Thursday, February 24, 2011


Icon's Biggest Fan

The day writer and editor Dwayne McDuffie, who passed away Tuesday, learned that a certain controversial black man loved his work and one creation in particular:  A surprising phone call led to Derek Dingle, one of McDuffie's Milestone colleagues, going to Washington, DC. Upon Dingle's return, he and McDuffie had the following exchange:

"[Clarence] Thomas is a really big fan of yours, you know."

"I know."

"I was in his chambers. It's just like you'd think: dusty law books from floor to ceiling, clerks working industriously on serious legal matters." "Uh, huh."

"He also has a complete set of Icon there. He showed me the leather binder he keeps them in."


"Some of them were out, though. He has his clerks indexing them."


"He has them go through and pull out quotes of things Icon says that he agrees with. They mark them with Post-it notes. That way when he wants to use them in his speeches…"

"I beg your pardon?"

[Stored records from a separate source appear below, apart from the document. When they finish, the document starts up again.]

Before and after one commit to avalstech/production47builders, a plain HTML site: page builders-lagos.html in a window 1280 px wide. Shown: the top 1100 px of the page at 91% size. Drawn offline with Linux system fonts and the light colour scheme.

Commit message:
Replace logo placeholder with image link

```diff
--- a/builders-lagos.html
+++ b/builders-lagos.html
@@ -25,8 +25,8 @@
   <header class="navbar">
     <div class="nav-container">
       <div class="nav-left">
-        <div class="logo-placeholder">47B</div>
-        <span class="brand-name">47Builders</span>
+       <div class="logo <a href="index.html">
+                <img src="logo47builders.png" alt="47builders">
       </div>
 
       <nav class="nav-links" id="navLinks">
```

"He quotes Icon in papers and speeches. Rather, since you write those lines, he quotes you."
The entire post is truly great. McDuffie openly shares the discomfort felt of himself as someone, "politically to the left of… well, everybody, actually," whose work was held in high admiration by the leading black conservative in the country.

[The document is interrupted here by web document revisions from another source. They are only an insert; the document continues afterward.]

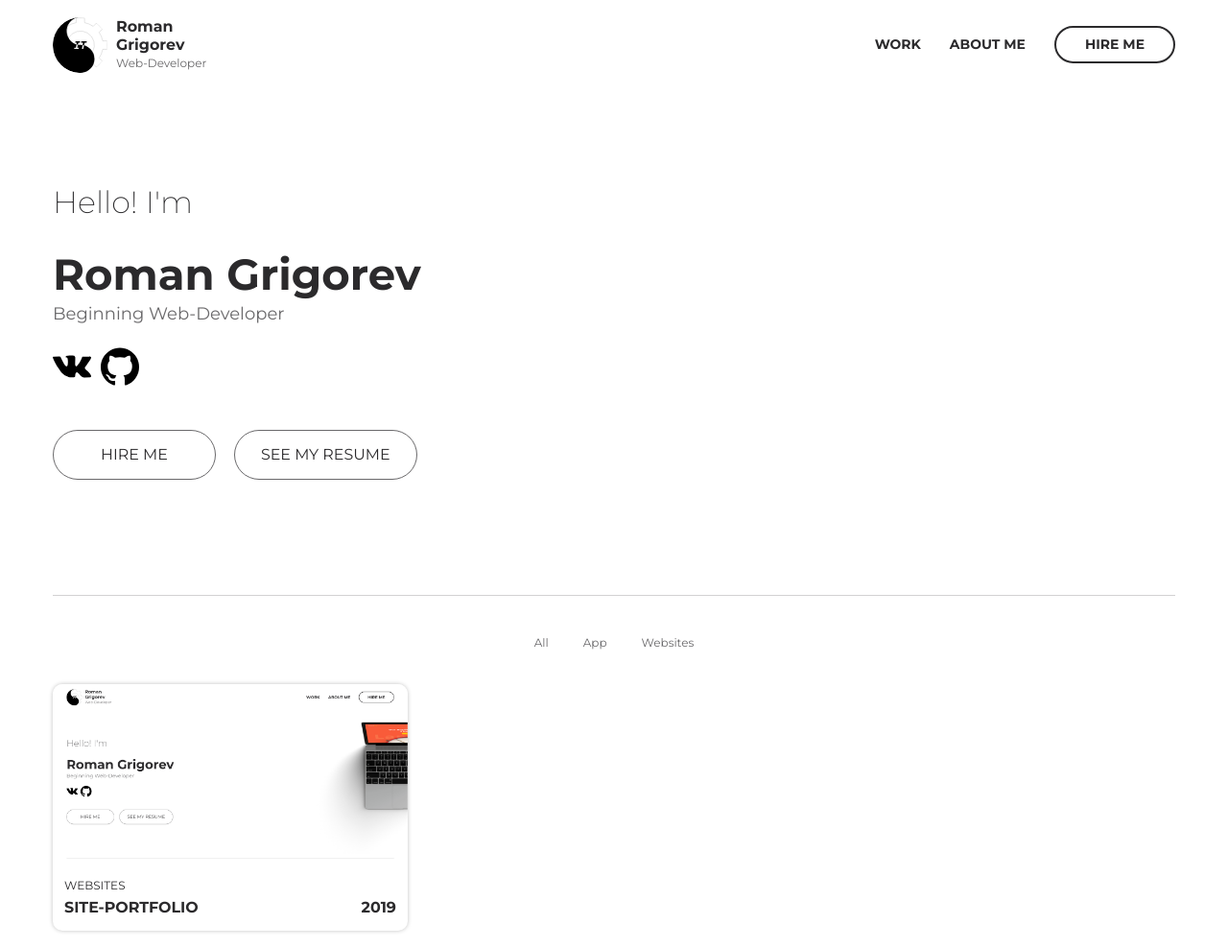
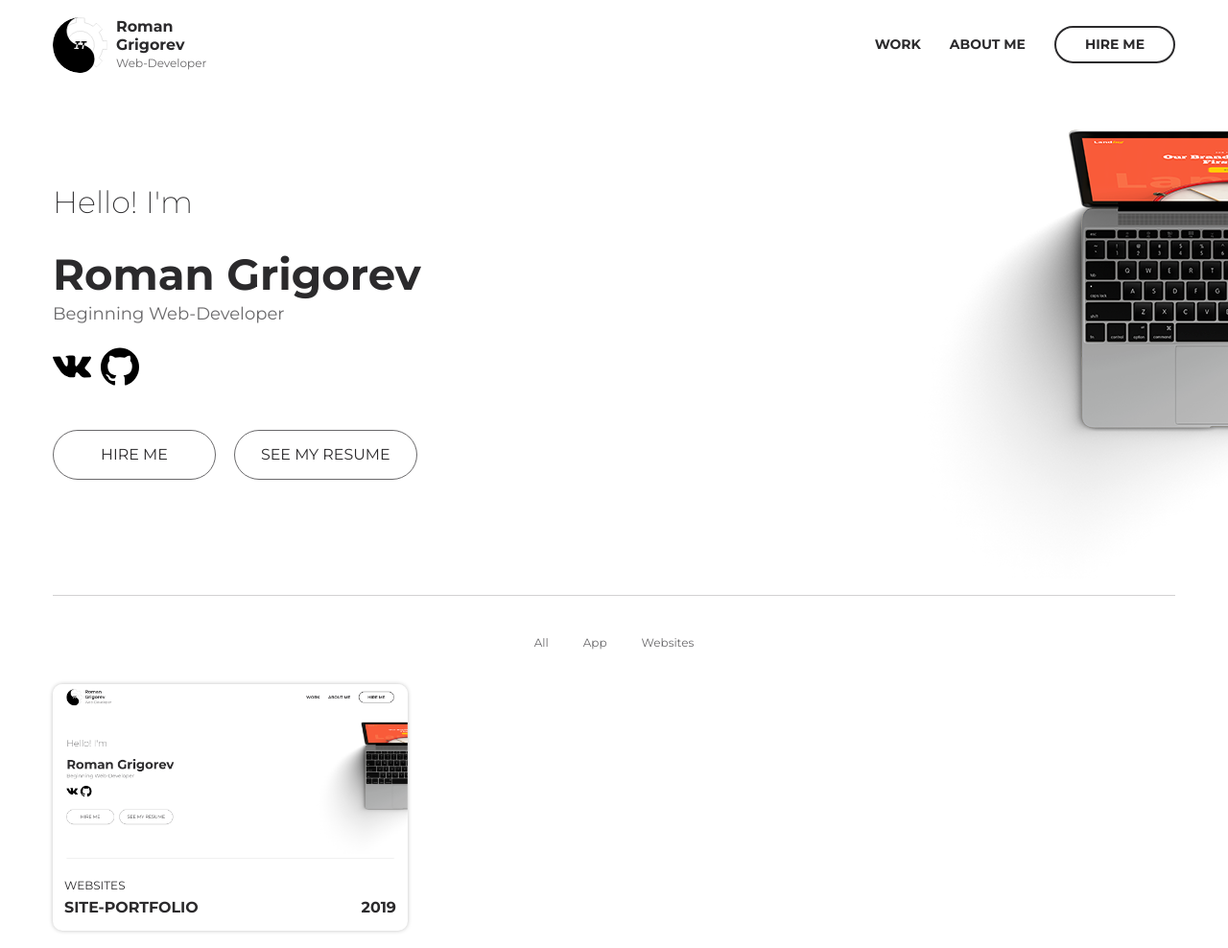
Before and after one commit to grs101/grs.github.io, a plain HTML site: page index.html in a window 1280 px wide. Shown: the top 988 px of the page at 96% size. Drawn offline with Linux system fonts and the light colour scheme.

Commit message:
added new image
added "laptop.png" in intro

```diff
--- a/css/blocks/intro.less
+++ b/css/blocks/intro.less
@@ -1,5 +1,11 @@
 // main: ../style.less
-
+@media only screen and (min-width: 798px) {
+  .intro--bg-laptop {
+    background-image: url(../images/laptop.png);
+    background-repeat: no-repeat;
+    background-position: right 70%;
+  }
+}
 .intro__inner {
   display: flex;
   padding-top: 100px;
--- a/index.html
+++ b/index.html
@@ -36,7 +36,7 @@
     </header>
 
     <!-- Intro -->
-    <section class="intro section--bg-laptop">
+    <section class="intro intro--bg-laptop">
       <div class="container">
         <div class="intro__inner">
           <div class="intro__content">
```
Also changed, not shown: css/style.css.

The shock was so great that it actually induced writer's block for several weeks!

Despite McDuffie's palpable angst, the full anecdote shows two things -- one about Thomas and one about McDuffie. I know from personal experience that Thomas will regularly open his office to younger black professionals to get a sense of who they are and where they're going. But, more significantly, the story says something about the relationship between a true artist and his work. McDuffie admits to being a real liberal, who can't stand Republicans -- black or white.

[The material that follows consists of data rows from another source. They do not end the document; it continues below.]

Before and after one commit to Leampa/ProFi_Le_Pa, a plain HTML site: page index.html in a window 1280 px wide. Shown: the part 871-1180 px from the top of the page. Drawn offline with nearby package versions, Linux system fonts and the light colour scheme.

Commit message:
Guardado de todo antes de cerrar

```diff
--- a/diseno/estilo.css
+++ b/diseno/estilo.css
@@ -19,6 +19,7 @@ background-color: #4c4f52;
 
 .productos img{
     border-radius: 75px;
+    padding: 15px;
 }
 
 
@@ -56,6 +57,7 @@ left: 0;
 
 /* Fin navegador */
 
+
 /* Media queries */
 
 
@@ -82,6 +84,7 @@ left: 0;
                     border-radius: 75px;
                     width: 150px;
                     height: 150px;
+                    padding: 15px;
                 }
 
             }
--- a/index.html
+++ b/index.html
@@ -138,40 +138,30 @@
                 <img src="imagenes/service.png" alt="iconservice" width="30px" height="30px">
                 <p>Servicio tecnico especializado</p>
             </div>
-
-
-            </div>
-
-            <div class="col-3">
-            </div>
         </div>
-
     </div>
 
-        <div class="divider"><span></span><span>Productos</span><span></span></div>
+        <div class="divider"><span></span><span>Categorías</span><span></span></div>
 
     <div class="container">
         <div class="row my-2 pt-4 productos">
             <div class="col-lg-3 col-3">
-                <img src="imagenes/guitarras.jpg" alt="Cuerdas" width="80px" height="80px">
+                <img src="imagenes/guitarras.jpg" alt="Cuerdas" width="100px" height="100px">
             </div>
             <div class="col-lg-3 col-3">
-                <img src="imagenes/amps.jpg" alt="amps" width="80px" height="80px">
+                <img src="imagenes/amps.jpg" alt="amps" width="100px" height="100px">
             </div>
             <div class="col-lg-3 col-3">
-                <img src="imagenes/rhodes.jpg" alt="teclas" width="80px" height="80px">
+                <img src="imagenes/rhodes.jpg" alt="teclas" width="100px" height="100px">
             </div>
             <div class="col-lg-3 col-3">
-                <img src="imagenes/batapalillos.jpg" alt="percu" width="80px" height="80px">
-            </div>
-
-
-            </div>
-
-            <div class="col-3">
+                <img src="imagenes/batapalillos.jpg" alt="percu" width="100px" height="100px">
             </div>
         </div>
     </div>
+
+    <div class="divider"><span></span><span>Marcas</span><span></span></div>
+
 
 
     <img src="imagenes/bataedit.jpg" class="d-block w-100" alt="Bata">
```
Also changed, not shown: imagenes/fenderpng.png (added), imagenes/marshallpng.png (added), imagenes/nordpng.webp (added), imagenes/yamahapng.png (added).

However, he managed to put that aside to create a black conservative comic book character that wasn't a caricature. He managed to tap into a universal truth when he was giving voice to Augustus "Icon" Freeman. A legitimate artist has to project the truth of the world in which his creation exists -- even if it's a reality foreign to that of the artist and the character has a philosophy with which his creator vehemently disagrees.

McDuffie may have been a black Democrat, but he was able to give voice to a black conservative reality recognized as authentic by a true black conservative. Now, that's high praise.

(Thanks to Matt Hunte and Ta-Nehisi Coates for the heads-up on McDuffie's Thomas post.)

Labels: , ,

Bookmark and Share

<< Home

This page is powered by Blogger. Isn't yours?

Weblog Commenting and Trackback by AddThis Social Bookmark Button
Technorati search
Search Now:
Amazon Logo
  •  RSS
  • Add to My AOL
  • Powered by FeedBurner
  • Add to Google Reader or Homepage
  • Subscribe in Bloglines
  • Share on Facebook